Mthethwa caves in on Cricket SA reform deadline: Will he be ready to wield the big stick?
Cricket SA’s Members’ Council will not have to meet the original 6 April deadline to accept governance reforms after being granted an extension by the sports minister.
Sports Minister Nathi Mthethwa has shown great patience with Cricket South Africa (CSA), particularly the highest decision-making body, the Members’ Council, over the past six months. But will he now show backbone?
Mthethwa has extended a deadline he set, giving the Members’ Council until 8 April to report back to him about whether it will accept governance changes negotiated with an interim board.
The original deadline was 6 April, but CSA president Rihan Richards wrote to Mthethwa on 1 April asking for more time for the Members’ Council to decide whether it would accept amendments to its memorandum of incorporation (MOI).
The MOI has to be amended to allow an interim board, appointed by Mthethwa last September, to fulfil its mandate. Central to that mandate were five “non-negotiables”, which the Members’ Council had rejected.
The non-negotiables are:
- A majority of independent directors on the restructured board of CSA;
- The separation of roles between the Members’ Council president and the board chairperson;
- The president to chair the Members’ Council and an independent director to chair the board;
- The board nominations committee should comprise a majority of independent directors to appoint future independent directors; and
- The powers and duties of the Members’ Council and the board must be clarified to avoid having “two centres of power”.

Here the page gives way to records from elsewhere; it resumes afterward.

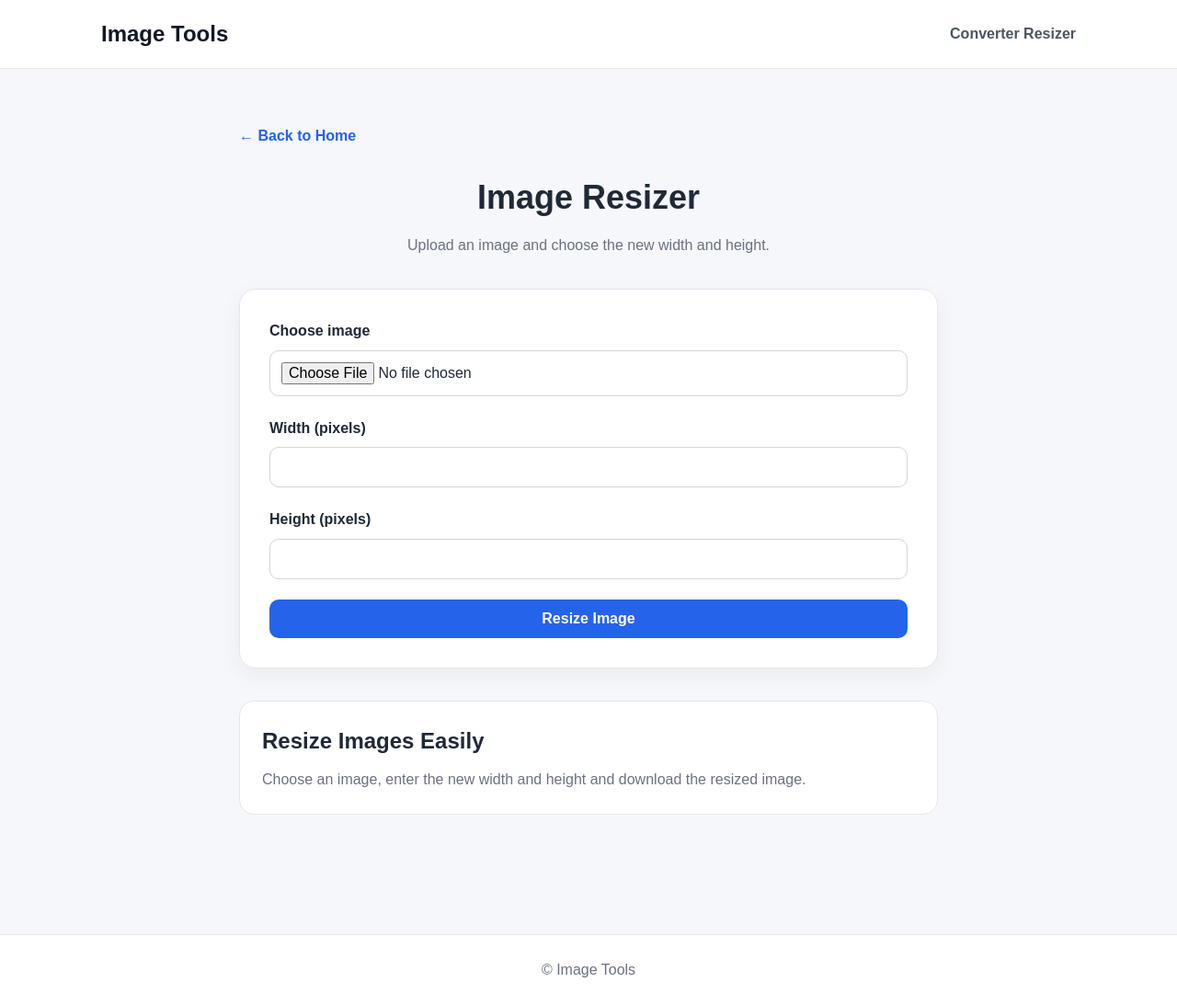
After one commit to elshahawybilal/image-tools, a FastAPI app: template templates/resize.html in a window 1280 px wide. The commit adds this page. Shown: the whole page at 92% size. Run offline with FastAPI, Linux system fonts and the light colour scheme; the template is opened without the code that fills it, so the values that code supplies are empty.

Commit message:
Add image resizer

```diff
--- a/main.py
+++ b/main.py
@@ -138,14 +138,10 @@ def is_format_available(format_name):
     ]
 
     if pillow_format == "WEBP":
-        return check_feature(
-            "webp"
-        )
+        return check_feature("webp")
 
     if pillow_format == "JPEG2000":
-        return check_feature(
-            "jpg_2000"
-        )
+        return check_feature("jpg_2000")
 
     Image.init()
 
@@ -164,9 +160,7 @@ def get_available_formats():
 
 
 def add_white_background(image):
-    rgba_image = image.convert(
-        "RGBA"
-    )
+    rgba_image = image.convert("RGBA")
 
     background = Image.new(
         "RGB",
@@ -176,9 +170,7 @@ def add_white_background(image):
 
     background.paste(
         rgba_image,
-        mask=rgba_image.getchannel(
-            "A"
-        ),
+        mask=rgba_image.getchannel("A"),
     )
 
     rgba_image.close()
@@ -241,9 +233,7 @@ def prepare_image(
             return image.copy()
 
         if "A" in image.getbands():
-            return image.convert(
-                "RGBA"
-            )
+            return image.convert("RGBA")
 
         return image.convert("RGB")
 
@@ -259,9 +249,7 @@ def prepare_image(
             return image.copy()
 
         if "A" in image.getbands():
-            return image.convert(
-                "RGBA"
-            )
+            return image.convert("RGBA")
 
         return image.convert("RGB")
 
@@ -279,9 +267,7 @@ def prepare_image(
             return image.copy()
 
         if "A" in image.getbands():
-            return image.convert(
-                "RGBA"
-            )
+            return image.convert("RGBA")
 
         return image.convert("RGB")
 
@@ -338,9 +324,7 @@ def clean_file_name(file_name):
         name_without_extension,
     )
 
-    cleaned_name = cleaned_name.strip(
-        "_"
-    )
+    cleaned_name = cleaned_name.strip("_")
 
     if not cleaned_name:
         cleaned_name = "image"
@@ -358,6 +342,20 @@ def converter_template(
         context={
             "page_title": "Image Converter",
             "formats": get_available_formats(),
+            "error_message": error_message,
+        },
+    )
+
+
+def resize_template(
+    request,
+    error_message=None,
+):
+    return templates.TemplateResponse(
+        request=request,
+        name="resize.html",
+        context={
+            "page_title": "Image Resizer",
             "error_message": error_message,
         },
     )
@@ -385,6 +383,18 @@ def converter_page(
     request: Request,
 ):
     return converter_template(
+        request=request
+    )
+
+
+@app.get(
+    "/resize",
+    response_class=HTMLResponse,
+)
+def resize_page(
+    request: Request,
+):
+    return resize_template(
         request=request
     )
 
@@ -463,11 +473,9 @@ async def convert_image(
             source_image.seek(0)
             source_image.load()
 
-            converted_image = (
-                prepare_image(
-                    source_image,
-                    target_format,
-                )
+            converted_image = prepare_image(
+                source_image,
+                target_format,
             )
 
             try:
@@ -531,3 +539,172 @@ async def convert_image(
         ],
         headers=headers,
     )
+
+
+@app.post(
+    "/resize",
+    response_class=HTMLResponse,
+)
+async def resize_image(
+    request: Request,
+    image: UploadFile = File(...),
+    width: int = Form(...),
+    height: int = Form(...),
+):
+    if width <= 0 or height <= 0:
+        return resize_template(
+            request=request,
+            error_message=(
+                "Width and height must "
+                "be greater than zero."
+            ),
+        )
+
+    if width > 10000 or height > 10000:
+        return resize_template(
+            request=request,
+            error_message=(
+                "Maximum width and height "
+                "are 10000 pixels."
+            ),
+        )
+
+    file_data = await image.read(
+        MAX_FILE_SIZE + 1
+    )
+
+    if not file_data:
+        return resize_template(
+            request=request,
+            error_message=(
+                "Please choose an image."
+            ),
+        )
+
+    if len(file_data) > MAX_FILE_SIZE:
+        return resize_template(
+            request=request,
+            error_message=(
+                "The image is too large. "
+                "Maximum file size is 20 MB."
+            ),
+        )
+
+    output_buffer = io.BytesIO()
+
+    try:
+        with Image.open(
+            io.BytesIO(file_data)
+        ) as source_image:
+
+            source_image.verify()
+
+        with Image.open(
+            io.BytesIO(file_data)
+        ) as source_image:
+
+            source_image.load()
+
+            original_format = (
+                source_image.format or "PNG"
+            )
+
+            resized_image = source_image.resize(
+                (width, height),
+                Image.Resampling.LANCZOS,
+            )
+
+            if original_format == "JPEG":
+                final_image = prepare_image(
+                    resized_image,
+                    "JPG",
+                )
+
+                extension = "jpg"
+                media_type = "image/jpeg"
+                save_format = "JPEG"
+                save_options = get_save_options(
+                    "JPG"
+                )
+
+            elif original_format == "WEBP":
+                final_image = prepare_image(
+                    resized_image,
+                    "WEBP",
+                )
+
+                extension = "webp"
+                media_type = "image/webp"
+                save_format = "WEBP"
+                save_options = get_save_options(
+                    "WEBP"
+                )
+
+            else:
+                final_image = prepare_image(
+                    resized_image,
+                    "PNG",
+                )
+
+                extension = "png"
+                media_type = "image/png"
+                save_format = "PNG"
+                save_options = get_save_options(
+                    "PNG"
+                )
+
+            try:
+                final_image.save(
+                    output_buffer,
+                    format=save_format,
+                    **save_options,
+                )
+
+            finally:
+                final_image.close()
+                resized_image.close()
+
+    except UnidentifiedImageError:
+        output_buffer.close()
+
+        return resize_template(
+            request=request,
+            error_message=(
+                "The selected file is not "
+                "a valid image."
+            ),
+        )
+
+    except Exception:
+        output_buffer.close()
+
+        return resize_template(
+            request=request,
+            error_message=(
+                "The image could not be resized."
+            ),
+        )
+
+    output_buffer.seek(0)
+
+    safe_name = clean_file_name(
+        image.filename
+    )
+
+    download_name = (
+        f"{safe_name}_resized."
+        f"{extension}"
+    )
+
+    headers = {
+        "Content-Disposition": (
+            "attachment; "
+            f'filename="{download_name}"'
+        )
+    }
+
+    return StreamingResponse(
+        output_buffer,
+        media_type=media_type,
+        headers=headers,
+    )
--- /dev/null
+++ b/templates/resize.html
@@ -0,0 +1,189 @@
+<!DOCTYPE html>
+<html lang="en">
+
+<head>
+    <meta charset="UTF-8">
+
+    <meta
+        name="viewport"
+        content="width=device-width, initial-scale=1.0"
+    >
+
+    <title>
+        Free Online Image Resizer
+    </title>
+
+    <meta
+        name="description"
+        content="Resize images online by choosing the exact width and height you need."
+    >
+
+    <link
+        rel="stylesheet"
+        href="{{ url_for('static', path='/style.css') }}"
+    >
+</head>
+
+<body>
+
+    <header class="site-header">
+        <div class="header-inner">
+
+            <a
+                class="logo"
+                href="/"
+            >
+                Image Tools
+            </a>
+
+            <nav>
+                <a
+                    class="nav-link"
+                    href="/converter"
+                >
+                    Converter
+                </a>
+
+                <a
+                    class="nav-link"
+                    href="/resize"
+                >
+                    Resizer
+                </a>
+            </nav>
+
+        </div>
+    </header>
+
+    <main class="page-container">
+
+        <div class="tool-page">
+
+            <a
+                class="back-link"
+                href="/"
+            >
+                ← Back to Home
+            </a>
+
+            <section class="tool-heading">
+
+                <h1>
+                    Image Resizer
+                </h1>
+
+                <p>
+                    Upload an image and choose
+                    the new width and height.
+                </p>
+
+            </section>
+
+            <section class="converter-box">
+
+                {% if error_message %}
+
+                    <div class="error-message">
+                        {{ error_message }}
+                    </div>
+
+                {% endif %}
+
+                <form
+                    action="/resize"
+                    method="post"
+                    enctype="multipart/form-data"
+                >
+
+                    <div class="form-group">
+
+                        <label for="image">
+                            Choose image
+                        </label>
+
+                        <input
+                            type="file"
+                            id="image"
+                            name="image"
+                            accept="image/*"
+                            required
+                        >
+
+                    </div>
+
+                    <div class="form-group">
+
+                        <label for="width">
+                            Width (pixels)
+                        </label>
+
+                        <input
+                            type="number"
+                            id="width"
+                            name="width"
+                            min="1"
+                            max="10000"
+                            required
+                        >
+
+                    </div>
+
+                    <div class="form-group">
+
+                        <label for="height">
+                            Height (pixels)
+                        </label>
+
+                        <input
+                            type="number"
+                            id="height"
+                            name="height"
+                            min="1"
+                            max="10000"
+                            required
+                        >
+
+                    </div>
+
+                    <button
+                        class="primary-button"
+                        type="submit"
+                    >
+                        Resize Image
+                    </button>
+
+                </form>
+
+            </section>
+
+            <section class="info-section">
+
+                <h2>
+                    Resize Images Easily
+                </h2>
+
+                <p>
+                    Choose an image, enter the
+                    new width and height and
+                    download the resized image.
+                </p>
+
+            </section>
+
+        </div>
+
+    </main>
+
+    <footer class="site-footer">
+        <div class="footer-inner">
+
+            <p>
+                © Image Tools
+            </p>
+
+        </div>
+    </footer>
+
+</body>
+
+</html>
```
Also changed, not shown: templates/index.html (+16 -6 lines).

In late March, eight of the 14-member council voted against a resolution to change the organisation’s management structure and allow for amendments to the MOI.
The Members’ Council’s reluctance to accept governance changes intended to assist in turning CSA around from an organisation losing money, influence and standing in the world game, to a profitable and respected player in world cricket, has set it on a collision course with the sports ministry.
The Members’ Council claims its concerns were not addressed, which has been disputed by interim board chairperson Stavros Nicolaou. At a short meeting on 30 March, Mthethwa gave the council a further week to reconsider. That week has now been extended to nine days after Richards’s request.
Richards wrote: “Subsequent to the joint meeting between the Members’ Council and the interim board of 30 March 2021, and the deadline to revert within a week, we request your indulgence, taking cognisance of the following:
- The process of engagements at an affiliate level needed to reach the desired outcome; and
- The period we are in, being sacred to both our Christian and Jewish counterparts.
“As a result, we request that the deadline be extended with an additional 48 hours and that we reconvene on Thursday, 8 April 2021 with the response.
“In the interim I have engaged with the chairman of the interim board, Dr Nicolaou, and have agreed to engage with Professor Michael Katz in the effort to address the various concerns and provide clarification on other matters which will assist this process.”
On the same day, Mthethwa replied that he would accept the extension if the interim board agreed, which it did.
Diplomacy versus action
Mthethwa’s diplomacy is laudable, but if the Members’ Council still decides to reject what was a direct instruction from the sports ministry, it will force the politician to make a decision.
Mthethwa appointed the interim board last September to guide CSA onto a new path, using Judge Chris Nicholson’s 2013 report as a roadmap to make these changes.
Unfortunately, the nature of these governance changes means that the Members’ Council, which has overseen CSA plunging from one crisis to another, has to cede some power.
There is no doubt that Mthethwa wants CSA to do “the right thing” without him having to wield the big stick, as it were.
But this impasse has become a situation of brinkmanship. No doubt Mthethwa’s decision to grant more and more time to the Members’ Council to reach decisions that should be to the benefit of the sport, rather than to a small faction within the organisation, has emboldened the council.
They might backtrack and accept amendments to the MOI, which are intended to bolster CSA and ultimately cricket in this country, or they might hold firm. If it’s the latter course, will Mthethwa follow through with his powers of withdrawing recognition of CSA as cricket’s authority in South Africa?
If Mthethwa is forced to intervene in CSA affairs, he will do it under the National Sport and Recreation Act.
The act does not specifically allow the government to take full control of a sporting body, but it gives the minister the ultimate power not to recognise that body and to cut its funding.
That essentially means, in this case, the Proteas would cease to be South Africa’s national cricket team and in theory the current Pakistan tour to this country could be called off immediately.
In terms of the act, the minister may not “interfere in matters relating to the selection of teams, administration of sport, and appointment of, and termination of the service of, the executive members of the sport or recreation body”.
But he is empowered to “notify the national federation in writing that it will not be recognised by Sport and Recreation South Africa”.
There are signs that Mthethwa is doing everything he can to avoid the only option available to him if the Members’ Council rejects these amendments.
If the minister doesn’t show the required backbone in the event of a Members’ Council rejection of his mandate, the interim board’s term and the thousands of hours of work will have been wasted. DM
Daily Maverick © All rights reserved